Can Special Diets Treat Autism?
Review of Studies Shows Gluten-Free or Casein-Free Diets Aren't Effective as Autism Treatment
WebMD News Archive
Reviewing the Evidence on Autism Diets
To test evidence about the diets, which Mulloy says can be expensive and
time-consuming to follow, the researchers searched medical literature for
scientific studies of the effectiveness of the autism diets.
From a total of 134 studies, they narrowed the number to 15 papers involving
14 studies. They used a number of criteria, such as whether the researchers
evaluated how the diet helped symptoms and involved the dietary intervention of
foods that are casein-free, gluten-free, or both.
Of the 14 studies that were reviewed, one looked at just gluten-free diets,
another at just casein-free, and the others looked at both gluten-free and
"None of the reviewed studies were capable of providing conclusive
evidence," the researchers write.
Just as importantly, Mulloy tells WebMD, ''there are several known harms
that should be taken into consideration." There is the possibility of
nutritional deficiencies, especially calcium, he says.
Parents may also spend much time and money on the diets, he says, and those
resources could be better spent on more proven treatments.
''The final negative effect is the diet can be stigmatizing," he says.
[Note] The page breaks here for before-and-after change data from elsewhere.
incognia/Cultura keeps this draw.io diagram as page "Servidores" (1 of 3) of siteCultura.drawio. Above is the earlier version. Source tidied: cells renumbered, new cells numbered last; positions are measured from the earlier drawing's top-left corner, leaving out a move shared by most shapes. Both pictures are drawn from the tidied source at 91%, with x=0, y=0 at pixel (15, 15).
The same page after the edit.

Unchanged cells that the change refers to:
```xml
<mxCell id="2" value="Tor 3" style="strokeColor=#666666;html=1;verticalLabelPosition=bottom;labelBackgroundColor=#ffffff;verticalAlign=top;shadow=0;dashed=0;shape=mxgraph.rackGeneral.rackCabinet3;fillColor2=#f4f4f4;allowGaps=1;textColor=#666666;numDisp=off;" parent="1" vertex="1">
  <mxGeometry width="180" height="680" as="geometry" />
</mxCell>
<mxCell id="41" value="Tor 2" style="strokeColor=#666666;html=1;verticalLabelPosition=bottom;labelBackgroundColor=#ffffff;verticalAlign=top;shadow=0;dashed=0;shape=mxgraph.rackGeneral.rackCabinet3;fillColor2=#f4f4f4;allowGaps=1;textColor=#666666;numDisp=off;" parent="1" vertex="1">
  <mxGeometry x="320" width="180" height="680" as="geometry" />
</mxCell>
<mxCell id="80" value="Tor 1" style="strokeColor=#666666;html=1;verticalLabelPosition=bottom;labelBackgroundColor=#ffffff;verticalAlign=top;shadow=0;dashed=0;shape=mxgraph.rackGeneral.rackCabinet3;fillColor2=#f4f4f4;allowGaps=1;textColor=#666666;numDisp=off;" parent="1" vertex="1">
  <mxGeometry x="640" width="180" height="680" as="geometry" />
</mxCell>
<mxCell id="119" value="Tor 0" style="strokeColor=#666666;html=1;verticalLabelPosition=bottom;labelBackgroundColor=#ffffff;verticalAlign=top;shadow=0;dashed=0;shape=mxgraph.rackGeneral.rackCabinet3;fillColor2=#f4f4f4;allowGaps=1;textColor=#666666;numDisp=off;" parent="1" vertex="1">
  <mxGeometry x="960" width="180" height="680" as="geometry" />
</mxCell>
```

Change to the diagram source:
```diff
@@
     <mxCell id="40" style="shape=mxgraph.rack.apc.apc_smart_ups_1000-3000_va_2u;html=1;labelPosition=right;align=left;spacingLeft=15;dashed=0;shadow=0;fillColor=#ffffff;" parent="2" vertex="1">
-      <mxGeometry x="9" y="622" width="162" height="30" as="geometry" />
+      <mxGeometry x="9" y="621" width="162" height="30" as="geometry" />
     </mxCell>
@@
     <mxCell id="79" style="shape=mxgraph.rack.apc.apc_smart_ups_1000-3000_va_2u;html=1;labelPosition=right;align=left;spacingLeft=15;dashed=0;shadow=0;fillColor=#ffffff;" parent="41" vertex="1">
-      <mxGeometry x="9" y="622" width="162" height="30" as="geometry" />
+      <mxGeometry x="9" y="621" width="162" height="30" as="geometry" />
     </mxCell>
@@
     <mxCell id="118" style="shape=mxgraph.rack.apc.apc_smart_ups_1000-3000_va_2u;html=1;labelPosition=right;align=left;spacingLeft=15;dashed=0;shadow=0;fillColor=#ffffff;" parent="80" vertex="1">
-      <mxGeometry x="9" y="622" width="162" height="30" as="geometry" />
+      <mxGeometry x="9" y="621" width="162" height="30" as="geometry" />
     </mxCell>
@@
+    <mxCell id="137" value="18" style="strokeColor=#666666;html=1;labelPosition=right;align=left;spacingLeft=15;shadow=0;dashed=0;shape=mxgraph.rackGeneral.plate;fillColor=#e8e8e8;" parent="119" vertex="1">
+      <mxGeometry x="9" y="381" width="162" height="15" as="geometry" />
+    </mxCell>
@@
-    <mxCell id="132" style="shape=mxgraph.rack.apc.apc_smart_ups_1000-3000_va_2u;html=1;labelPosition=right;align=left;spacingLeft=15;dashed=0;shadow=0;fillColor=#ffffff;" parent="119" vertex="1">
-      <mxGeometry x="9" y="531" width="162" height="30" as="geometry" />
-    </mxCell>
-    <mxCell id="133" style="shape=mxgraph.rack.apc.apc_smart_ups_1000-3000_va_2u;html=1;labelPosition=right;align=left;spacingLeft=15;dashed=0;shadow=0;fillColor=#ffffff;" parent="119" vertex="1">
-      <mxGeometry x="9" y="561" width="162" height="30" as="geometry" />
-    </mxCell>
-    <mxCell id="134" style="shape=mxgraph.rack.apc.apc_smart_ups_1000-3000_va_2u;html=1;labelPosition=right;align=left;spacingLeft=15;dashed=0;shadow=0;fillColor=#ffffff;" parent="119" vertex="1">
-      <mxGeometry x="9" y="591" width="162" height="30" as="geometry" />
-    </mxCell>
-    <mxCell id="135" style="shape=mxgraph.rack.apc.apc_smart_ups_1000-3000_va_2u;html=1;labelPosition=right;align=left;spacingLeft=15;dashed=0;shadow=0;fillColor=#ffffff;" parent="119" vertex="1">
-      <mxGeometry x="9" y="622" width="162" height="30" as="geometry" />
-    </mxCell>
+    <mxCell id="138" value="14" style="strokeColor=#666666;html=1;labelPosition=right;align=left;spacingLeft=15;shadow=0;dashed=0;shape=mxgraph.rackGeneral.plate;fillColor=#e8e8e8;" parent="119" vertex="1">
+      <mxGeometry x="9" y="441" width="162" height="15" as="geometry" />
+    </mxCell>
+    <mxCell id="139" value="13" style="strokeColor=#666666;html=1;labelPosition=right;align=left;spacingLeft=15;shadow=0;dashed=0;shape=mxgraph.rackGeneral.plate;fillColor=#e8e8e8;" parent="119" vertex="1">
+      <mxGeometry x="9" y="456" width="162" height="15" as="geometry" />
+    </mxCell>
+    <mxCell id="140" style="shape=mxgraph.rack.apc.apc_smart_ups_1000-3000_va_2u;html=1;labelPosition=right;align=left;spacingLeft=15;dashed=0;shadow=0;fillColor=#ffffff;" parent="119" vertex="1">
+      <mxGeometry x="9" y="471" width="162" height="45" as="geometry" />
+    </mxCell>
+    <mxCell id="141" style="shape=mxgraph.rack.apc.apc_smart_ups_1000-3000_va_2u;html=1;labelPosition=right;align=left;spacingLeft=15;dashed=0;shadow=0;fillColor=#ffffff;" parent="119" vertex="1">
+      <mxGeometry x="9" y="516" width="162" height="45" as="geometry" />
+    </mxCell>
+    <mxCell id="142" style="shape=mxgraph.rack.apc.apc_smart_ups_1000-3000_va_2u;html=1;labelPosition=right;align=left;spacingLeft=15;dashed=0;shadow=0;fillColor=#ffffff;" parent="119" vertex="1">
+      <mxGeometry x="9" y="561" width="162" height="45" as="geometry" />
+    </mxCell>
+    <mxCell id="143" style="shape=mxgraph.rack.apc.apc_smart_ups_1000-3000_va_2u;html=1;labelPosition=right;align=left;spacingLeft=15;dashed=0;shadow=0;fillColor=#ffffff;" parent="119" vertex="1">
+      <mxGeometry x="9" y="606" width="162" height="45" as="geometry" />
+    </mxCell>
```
For
instance, ''the child may not be able to eat birthday cake at a birthday
He does see a potential role for the diets, however. "If a child is
experiencing acute behavioral changes associated with diet, or if the doctor
has identified allergies or food intolerance
associated with gluten or casein, then it is worthwhile to consider use of the
diet," he says.
''This study summarizes what a lot of the science has been saying for
awhile, which is there is not a lot of good evidence to support using this diet
as frequently as parents report using it," says Daniel Coury, MD, medical
director of the Autism Treatment Network and chief of developmental and
behavioral pediatrics at Nationwide Children's Hospital in Columbus,
That said, Coury tells WebMD, "I think there is a role for it in some
children." On that list, he says, would be children with autism who also have
celiac disease, marked by
problems digesting gluten. ''Children with autism could certainly have celiac
disease, which responds well to the gluten-free diet," he says.
The take-away message for parents, in Coury's view, is: "If [parents] are
spending a good deal of their income or time investing in this diet instead of
investing in other treatments shown to be more effective, that would not be